Howard Barker's first play was performed at the Royal Court Theatre Upstairs in 1970. Subsequently, his works were played by the Royal Court, Royal Shakespeare Company, The Open Space Theatre, Sheffield Crucible and the Almeida. He is currently Artistic Director of The Wrestling School, a company established to disseminate his works and develop his theory of production. His work is played extensively in Europe, in translation, in The United States, and in Australia. He writes regularly for radio, both in England and Europe. He is the author of plays for marionettes and has written three librettos for opera. Howard Barker is the author of two works of theory, and five volumes of poetry. He is also a painter.

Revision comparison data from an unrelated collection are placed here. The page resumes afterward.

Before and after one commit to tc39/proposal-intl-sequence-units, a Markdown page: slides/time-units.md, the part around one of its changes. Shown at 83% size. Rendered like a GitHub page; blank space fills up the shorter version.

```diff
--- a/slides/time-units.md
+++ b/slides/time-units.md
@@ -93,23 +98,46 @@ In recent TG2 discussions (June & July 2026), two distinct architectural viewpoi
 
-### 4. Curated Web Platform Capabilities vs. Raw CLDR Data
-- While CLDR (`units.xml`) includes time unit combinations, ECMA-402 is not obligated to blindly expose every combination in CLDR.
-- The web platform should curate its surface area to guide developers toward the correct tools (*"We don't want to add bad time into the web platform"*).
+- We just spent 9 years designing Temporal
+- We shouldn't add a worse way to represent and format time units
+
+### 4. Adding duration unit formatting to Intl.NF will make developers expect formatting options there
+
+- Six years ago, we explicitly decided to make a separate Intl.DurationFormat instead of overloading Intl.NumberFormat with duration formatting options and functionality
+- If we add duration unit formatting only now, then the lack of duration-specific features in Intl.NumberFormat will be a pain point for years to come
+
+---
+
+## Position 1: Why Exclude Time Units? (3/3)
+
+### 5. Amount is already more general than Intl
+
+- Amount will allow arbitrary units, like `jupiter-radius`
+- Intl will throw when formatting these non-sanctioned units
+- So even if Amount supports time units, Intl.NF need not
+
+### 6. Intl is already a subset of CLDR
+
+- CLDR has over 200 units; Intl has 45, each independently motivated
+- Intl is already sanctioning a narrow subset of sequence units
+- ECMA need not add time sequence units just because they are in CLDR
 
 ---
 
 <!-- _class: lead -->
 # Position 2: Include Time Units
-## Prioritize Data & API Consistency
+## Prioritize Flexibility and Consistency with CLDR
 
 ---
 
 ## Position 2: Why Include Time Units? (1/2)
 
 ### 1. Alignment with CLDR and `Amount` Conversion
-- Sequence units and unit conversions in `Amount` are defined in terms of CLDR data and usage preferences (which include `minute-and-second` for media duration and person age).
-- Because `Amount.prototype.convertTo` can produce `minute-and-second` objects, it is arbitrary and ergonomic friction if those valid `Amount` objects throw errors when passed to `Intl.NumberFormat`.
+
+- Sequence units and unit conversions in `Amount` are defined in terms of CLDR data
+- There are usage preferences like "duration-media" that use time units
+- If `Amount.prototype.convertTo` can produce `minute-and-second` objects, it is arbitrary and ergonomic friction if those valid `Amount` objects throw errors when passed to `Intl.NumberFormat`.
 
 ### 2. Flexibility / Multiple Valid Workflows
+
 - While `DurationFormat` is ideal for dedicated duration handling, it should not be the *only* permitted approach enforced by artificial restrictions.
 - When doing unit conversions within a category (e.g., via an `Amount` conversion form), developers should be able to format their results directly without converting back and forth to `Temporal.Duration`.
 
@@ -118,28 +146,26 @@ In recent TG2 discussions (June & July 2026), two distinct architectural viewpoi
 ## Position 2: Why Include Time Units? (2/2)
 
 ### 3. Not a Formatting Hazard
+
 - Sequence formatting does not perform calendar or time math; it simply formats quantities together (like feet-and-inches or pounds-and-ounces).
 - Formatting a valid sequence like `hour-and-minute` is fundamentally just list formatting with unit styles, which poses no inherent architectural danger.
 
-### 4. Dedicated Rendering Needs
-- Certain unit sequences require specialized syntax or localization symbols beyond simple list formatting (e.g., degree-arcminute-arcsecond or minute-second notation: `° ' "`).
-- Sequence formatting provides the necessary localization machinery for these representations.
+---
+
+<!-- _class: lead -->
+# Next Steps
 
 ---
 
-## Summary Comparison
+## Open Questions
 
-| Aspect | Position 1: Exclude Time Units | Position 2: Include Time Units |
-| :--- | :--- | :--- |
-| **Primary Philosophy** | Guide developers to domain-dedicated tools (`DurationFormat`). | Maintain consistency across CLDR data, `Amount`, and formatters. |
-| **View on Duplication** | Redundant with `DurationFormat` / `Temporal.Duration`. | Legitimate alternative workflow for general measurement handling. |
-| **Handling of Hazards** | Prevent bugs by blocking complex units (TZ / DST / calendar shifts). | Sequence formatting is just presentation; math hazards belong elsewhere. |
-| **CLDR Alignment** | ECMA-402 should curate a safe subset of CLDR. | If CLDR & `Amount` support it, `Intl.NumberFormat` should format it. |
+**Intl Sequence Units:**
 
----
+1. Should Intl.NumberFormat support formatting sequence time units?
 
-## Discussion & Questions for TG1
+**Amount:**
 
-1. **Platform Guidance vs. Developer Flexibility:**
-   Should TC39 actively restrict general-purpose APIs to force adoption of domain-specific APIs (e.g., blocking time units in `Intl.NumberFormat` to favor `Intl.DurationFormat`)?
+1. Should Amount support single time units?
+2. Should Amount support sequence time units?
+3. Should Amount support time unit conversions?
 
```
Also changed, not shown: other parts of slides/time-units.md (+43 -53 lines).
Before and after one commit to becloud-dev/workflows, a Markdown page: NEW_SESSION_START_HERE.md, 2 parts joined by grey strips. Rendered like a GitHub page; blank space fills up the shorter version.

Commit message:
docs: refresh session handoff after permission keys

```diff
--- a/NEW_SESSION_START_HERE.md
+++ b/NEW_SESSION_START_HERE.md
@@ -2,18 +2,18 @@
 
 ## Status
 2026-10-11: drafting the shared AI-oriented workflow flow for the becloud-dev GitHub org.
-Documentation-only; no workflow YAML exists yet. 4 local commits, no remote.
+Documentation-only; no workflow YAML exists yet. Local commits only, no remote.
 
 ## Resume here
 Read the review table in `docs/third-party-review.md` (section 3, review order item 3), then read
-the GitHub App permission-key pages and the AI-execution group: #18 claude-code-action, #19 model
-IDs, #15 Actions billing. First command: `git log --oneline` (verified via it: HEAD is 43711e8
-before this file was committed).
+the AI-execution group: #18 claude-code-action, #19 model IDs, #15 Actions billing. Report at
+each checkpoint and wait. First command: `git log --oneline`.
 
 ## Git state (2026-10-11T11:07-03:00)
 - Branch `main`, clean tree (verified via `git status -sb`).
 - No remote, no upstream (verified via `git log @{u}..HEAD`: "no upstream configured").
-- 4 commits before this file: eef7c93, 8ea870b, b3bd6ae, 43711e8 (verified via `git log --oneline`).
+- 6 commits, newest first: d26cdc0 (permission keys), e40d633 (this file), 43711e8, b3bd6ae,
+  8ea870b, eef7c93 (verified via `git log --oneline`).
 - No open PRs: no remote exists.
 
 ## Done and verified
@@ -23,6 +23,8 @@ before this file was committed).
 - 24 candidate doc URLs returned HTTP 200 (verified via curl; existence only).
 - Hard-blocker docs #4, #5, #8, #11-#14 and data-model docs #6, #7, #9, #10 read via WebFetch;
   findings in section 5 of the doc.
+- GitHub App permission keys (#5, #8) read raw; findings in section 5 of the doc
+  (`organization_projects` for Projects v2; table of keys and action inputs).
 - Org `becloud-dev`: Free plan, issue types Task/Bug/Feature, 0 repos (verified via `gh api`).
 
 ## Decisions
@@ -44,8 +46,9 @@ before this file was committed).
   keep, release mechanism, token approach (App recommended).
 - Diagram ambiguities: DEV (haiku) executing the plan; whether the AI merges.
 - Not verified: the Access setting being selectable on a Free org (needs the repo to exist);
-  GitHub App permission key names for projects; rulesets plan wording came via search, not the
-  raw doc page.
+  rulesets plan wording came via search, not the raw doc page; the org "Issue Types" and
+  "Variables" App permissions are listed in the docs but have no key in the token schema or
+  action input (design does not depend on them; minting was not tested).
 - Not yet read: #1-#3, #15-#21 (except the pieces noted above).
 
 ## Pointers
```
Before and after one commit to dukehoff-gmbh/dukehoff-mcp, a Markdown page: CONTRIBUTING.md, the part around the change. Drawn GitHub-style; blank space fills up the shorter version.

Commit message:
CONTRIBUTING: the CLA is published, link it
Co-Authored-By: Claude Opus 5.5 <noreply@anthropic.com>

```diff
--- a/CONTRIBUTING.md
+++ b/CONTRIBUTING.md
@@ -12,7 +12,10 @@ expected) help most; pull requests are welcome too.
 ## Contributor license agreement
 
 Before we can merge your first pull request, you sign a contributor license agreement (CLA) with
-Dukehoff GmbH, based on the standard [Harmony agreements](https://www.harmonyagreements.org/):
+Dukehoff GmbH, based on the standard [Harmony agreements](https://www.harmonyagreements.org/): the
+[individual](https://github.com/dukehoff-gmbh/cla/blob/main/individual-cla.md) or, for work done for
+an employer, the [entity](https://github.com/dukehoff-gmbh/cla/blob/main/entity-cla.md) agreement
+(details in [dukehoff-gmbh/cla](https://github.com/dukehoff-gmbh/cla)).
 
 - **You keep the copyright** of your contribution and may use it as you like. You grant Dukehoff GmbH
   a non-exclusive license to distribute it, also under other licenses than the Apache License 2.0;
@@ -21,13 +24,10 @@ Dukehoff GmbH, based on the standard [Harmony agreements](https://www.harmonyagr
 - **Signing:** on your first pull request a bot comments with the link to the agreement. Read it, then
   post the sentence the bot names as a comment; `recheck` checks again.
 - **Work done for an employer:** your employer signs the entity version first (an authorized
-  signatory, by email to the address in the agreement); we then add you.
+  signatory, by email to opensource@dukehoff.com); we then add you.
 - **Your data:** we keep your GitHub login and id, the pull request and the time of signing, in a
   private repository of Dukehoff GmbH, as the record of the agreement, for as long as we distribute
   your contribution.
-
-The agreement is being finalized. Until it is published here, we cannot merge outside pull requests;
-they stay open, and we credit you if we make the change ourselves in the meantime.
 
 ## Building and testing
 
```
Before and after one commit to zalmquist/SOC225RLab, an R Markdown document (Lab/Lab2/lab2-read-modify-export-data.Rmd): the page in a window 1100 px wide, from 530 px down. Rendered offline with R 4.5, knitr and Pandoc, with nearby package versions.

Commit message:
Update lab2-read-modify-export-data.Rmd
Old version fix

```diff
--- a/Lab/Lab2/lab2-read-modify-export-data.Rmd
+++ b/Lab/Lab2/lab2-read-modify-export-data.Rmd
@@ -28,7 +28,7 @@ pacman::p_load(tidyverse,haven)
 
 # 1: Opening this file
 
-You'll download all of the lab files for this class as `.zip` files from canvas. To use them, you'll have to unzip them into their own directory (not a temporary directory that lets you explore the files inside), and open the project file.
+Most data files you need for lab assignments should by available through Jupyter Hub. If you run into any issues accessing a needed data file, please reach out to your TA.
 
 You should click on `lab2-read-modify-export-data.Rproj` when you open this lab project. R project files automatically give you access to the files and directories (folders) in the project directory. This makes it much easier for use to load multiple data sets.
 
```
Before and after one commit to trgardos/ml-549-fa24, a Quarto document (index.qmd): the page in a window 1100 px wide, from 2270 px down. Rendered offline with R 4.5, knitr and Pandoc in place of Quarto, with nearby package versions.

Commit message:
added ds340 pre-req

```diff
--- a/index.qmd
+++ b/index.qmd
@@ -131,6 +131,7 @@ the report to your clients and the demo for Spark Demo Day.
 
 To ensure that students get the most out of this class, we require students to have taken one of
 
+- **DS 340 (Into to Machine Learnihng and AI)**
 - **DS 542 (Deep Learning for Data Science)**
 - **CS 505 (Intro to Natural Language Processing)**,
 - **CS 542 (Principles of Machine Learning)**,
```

His work is held in national collections in England (V&A, London) and Europe.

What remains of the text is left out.